- _Exercise objective_:
All lines holding the word "here" should be located in the records and copied.

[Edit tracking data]

<<<<

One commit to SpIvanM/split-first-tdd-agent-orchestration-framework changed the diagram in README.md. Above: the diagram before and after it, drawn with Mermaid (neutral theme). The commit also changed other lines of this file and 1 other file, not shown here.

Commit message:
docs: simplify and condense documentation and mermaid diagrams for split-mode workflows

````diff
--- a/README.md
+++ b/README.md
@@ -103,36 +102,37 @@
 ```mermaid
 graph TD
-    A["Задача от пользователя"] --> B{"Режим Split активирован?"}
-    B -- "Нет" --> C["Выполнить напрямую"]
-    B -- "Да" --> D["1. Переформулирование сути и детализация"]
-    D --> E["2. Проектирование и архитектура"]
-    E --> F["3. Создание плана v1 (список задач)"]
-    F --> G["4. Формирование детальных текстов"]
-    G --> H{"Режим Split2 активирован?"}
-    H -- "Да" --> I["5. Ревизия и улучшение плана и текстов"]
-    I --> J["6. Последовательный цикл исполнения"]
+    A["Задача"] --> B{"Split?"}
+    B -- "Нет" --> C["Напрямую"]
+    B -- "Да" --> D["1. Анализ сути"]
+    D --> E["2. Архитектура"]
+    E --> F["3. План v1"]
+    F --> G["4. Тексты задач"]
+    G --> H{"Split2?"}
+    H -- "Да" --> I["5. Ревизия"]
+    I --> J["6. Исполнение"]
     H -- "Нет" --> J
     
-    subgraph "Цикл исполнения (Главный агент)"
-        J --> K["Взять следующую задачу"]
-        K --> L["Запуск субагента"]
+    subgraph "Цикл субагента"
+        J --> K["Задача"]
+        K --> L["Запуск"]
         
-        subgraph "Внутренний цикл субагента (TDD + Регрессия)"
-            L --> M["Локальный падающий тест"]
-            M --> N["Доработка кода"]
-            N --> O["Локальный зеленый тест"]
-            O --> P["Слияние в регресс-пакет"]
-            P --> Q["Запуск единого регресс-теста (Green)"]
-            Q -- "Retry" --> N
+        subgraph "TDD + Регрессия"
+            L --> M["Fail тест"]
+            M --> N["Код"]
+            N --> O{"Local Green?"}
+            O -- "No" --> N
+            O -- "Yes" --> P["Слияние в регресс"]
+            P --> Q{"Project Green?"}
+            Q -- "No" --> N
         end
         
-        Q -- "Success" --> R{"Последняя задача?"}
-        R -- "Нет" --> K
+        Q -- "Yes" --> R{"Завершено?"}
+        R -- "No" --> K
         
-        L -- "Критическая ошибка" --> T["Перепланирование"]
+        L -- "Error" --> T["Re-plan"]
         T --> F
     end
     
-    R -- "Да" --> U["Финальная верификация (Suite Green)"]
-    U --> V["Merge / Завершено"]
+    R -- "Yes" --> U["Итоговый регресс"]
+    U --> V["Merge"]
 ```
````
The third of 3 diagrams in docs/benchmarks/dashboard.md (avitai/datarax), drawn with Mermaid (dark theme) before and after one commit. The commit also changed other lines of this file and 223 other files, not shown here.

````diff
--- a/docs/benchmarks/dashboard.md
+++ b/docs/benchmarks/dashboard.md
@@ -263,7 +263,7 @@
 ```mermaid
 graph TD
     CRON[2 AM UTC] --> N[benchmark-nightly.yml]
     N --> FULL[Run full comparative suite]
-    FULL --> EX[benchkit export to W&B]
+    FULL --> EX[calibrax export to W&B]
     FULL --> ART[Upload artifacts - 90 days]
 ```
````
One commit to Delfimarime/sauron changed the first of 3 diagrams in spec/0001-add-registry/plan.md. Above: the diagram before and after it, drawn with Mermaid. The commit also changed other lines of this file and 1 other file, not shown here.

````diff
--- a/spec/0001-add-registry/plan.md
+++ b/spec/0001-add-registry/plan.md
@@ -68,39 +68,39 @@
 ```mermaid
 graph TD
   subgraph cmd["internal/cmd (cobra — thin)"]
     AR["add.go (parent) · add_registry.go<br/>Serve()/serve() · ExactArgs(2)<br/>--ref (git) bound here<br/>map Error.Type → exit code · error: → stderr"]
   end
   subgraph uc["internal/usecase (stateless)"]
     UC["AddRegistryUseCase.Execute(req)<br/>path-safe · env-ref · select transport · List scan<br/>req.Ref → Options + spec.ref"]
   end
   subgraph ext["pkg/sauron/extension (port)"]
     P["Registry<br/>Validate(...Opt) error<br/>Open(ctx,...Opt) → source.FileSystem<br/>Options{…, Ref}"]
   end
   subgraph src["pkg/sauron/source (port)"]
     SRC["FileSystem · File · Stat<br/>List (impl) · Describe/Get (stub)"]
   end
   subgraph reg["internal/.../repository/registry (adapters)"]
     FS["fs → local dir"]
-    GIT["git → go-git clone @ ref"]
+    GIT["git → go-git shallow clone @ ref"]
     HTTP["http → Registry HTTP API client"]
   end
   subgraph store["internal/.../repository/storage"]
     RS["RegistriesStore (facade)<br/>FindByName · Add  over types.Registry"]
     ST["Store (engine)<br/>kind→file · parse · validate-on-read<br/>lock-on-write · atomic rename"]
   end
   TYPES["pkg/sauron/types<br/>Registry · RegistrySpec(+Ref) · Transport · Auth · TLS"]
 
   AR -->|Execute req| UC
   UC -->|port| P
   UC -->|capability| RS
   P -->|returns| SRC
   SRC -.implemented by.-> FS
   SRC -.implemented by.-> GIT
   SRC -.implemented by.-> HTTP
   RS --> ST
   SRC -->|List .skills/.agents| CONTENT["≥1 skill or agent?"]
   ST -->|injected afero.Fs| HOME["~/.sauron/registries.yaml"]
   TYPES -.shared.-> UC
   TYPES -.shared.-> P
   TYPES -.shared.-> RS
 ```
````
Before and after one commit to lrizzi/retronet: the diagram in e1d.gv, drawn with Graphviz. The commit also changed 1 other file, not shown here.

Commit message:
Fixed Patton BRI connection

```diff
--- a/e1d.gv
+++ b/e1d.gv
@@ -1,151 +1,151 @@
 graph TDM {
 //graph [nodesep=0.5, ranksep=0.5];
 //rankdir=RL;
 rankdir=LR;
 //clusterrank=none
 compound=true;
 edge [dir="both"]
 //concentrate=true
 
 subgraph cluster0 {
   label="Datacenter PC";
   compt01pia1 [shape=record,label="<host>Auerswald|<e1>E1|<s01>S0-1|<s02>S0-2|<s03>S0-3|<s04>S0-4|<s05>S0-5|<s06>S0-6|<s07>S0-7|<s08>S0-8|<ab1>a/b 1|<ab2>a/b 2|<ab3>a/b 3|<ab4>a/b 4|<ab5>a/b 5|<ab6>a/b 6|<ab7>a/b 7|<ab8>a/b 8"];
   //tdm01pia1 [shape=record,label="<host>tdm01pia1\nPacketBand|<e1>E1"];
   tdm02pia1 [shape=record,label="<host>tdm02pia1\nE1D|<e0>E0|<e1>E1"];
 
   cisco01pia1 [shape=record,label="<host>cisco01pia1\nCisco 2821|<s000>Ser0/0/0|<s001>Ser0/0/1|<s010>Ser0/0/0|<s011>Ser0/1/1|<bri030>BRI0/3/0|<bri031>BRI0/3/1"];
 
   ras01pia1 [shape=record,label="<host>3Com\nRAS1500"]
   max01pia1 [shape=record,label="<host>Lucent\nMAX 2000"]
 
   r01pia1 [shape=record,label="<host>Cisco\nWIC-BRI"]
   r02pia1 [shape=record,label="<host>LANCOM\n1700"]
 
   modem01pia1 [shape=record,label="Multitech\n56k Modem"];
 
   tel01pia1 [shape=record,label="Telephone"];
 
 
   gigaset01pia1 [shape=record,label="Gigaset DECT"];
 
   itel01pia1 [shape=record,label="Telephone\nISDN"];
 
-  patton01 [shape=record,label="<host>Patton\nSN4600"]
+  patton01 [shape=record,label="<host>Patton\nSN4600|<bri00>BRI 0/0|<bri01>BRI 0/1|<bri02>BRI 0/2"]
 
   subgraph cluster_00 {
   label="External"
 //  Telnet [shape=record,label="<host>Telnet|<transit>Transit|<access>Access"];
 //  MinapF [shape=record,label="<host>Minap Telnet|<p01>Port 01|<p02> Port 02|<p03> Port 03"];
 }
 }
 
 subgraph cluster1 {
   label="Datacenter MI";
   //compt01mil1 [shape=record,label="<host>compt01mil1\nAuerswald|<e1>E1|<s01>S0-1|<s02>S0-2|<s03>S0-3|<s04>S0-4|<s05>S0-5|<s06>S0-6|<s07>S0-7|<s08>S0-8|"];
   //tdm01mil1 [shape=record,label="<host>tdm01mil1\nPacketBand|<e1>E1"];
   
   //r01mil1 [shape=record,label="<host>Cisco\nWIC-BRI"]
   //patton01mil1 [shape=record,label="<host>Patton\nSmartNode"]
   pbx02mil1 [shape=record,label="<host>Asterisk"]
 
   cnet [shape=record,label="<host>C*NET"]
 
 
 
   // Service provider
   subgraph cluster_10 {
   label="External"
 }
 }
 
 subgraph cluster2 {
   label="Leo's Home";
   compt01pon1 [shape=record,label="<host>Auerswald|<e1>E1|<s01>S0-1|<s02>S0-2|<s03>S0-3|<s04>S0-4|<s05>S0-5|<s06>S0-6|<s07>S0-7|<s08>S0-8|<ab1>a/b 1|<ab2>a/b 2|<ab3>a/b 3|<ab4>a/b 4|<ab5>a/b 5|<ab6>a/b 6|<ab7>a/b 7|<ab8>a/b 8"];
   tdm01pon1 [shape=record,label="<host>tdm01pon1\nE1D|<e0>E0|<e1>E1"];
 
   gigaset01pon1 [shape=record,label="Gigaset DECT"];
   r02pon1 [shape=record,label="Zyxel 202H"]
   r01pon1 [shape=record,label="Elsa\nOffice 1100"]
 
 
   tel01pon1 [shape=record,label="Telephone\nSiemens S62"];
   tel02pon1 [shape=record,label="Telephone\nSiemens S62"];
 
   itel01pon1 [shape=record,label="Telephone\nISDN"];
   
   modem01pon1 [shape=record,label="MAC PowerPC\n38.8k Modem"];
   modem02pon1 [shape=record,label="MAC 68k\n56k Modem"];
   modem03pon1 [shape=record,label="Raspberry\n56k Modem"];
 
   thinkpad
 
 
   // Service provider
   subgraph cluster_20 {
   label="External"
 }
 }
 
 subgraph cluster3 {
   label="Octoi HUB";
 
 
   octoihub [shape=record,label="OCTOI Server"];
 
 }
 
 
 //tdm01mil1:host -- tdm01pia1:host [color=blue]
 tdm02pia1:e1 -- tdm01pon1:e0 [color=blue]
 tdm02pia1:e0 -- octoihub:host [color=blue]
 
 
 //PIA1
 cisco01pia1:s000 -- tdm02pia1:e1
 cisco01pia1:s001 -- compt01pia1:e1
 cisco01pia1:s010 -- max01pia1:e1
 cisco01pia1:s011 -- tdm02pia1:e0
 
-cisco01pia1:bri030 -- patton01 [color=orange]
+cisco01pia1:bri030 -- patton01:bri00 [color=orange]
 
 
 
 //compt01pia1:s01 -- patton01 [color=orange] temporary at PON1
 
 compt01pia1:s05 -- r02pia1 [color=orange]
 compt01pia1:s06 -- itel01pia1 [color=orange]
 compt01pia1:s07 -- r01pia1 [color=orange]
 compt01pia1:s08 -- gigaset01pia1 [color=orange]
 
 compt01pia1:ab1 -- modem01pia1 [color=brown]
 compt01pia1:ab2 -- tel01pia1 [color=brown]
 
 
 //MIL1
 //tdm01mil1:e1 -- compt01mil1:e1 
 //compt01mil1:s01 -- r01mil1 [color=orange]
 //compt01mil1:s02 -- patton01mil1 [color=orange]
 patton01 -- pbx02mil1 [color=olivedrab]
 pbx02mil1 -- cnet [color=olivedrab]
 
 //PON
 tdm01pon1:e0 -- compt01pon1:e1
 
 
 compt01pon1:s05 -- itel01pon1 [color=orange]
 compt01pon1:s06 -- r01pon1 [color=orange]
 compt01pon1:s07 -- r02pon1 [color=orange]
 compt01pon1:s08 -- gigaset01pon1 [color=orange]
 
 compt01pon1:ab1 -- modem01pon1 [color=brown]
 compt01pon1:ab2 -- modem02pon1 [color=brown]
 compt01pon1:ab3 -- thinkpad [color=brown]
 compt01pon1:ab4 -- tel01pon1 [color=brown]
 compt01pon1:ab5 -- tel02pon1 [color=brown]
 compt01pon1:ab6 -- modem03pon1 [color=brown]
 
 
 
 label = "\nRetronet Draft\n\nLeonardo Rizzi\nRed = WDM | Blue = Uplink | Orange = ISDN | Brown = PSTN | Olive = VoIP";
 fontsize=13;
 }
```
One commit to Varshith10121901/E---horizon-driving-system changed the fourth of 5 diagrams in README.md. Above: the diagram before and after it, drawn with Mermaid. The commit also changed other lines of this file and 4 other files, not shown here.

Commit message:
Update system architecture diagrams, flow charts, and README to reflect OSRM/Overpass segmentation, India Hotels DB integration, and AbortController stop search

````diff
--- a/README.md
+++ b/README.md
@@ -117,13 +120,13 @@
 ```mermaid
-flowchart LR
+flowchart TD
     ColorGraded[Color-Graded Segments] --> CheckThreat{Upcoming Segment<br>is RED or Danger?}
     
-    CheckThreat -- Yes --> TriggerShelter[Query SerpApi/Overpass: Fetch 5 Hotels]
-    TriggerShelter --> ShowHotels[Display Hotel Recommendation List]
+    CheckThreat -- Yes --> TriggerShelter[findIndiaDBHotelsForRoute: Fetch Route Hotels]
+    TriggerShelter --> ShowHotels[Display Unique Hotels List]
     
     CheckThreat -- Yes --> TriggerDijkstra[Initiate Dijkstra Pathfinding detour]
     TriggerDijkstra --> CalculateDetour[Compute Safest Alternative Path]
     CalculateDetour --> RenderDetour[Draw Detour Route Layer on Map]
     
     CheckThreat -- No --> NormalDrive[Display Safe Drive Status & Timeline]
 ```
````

>>>>

- _Reply to the task_:
One commit to SpIvanM/split-first-tdd-agent-orchestration-framework changed the diagram in README.md. Above: the diagram before and after it, drawn with Mermaid (neutral theme). The commit also changed other lines of this file and 1 other file, not shown here.
The third of 3 diagrams in docs/benchmarks/dashboard.md (avitai/datarax), drawn with Mermaid (dark theme) before and after one commit. The commit also changed other lines of this file and 223 other files, not shown here.
One commit to Delfimarime/sauron changed the first of 3 diagrams in spec/0001-add-registry/plan.md. Above: the diagram before and after it, drawn with Mermaid. The commit also changed other lines of this file and 1 other file, not shown here.
     AR["add.go (parent) · add_registry.go<br/>Serve()/serve() · ExactArgs(2)<br/>--ref (git) bound here<br/>map Error.Type → exit code · error: → stderr"]
Before and after one commit to lrizzi/retronet: the diagram in e1d.gv, drawn with Graphviz. The commit also changed 1 other file, not shown here.
One commit to Varshith10121901/E---horizon-driving-system changed the fourth of 5 diagrams in README.md. Above: the diagram before and after it, drawn with Mermaid. The commit also changed other lines of this file and 4 other files, not shown here.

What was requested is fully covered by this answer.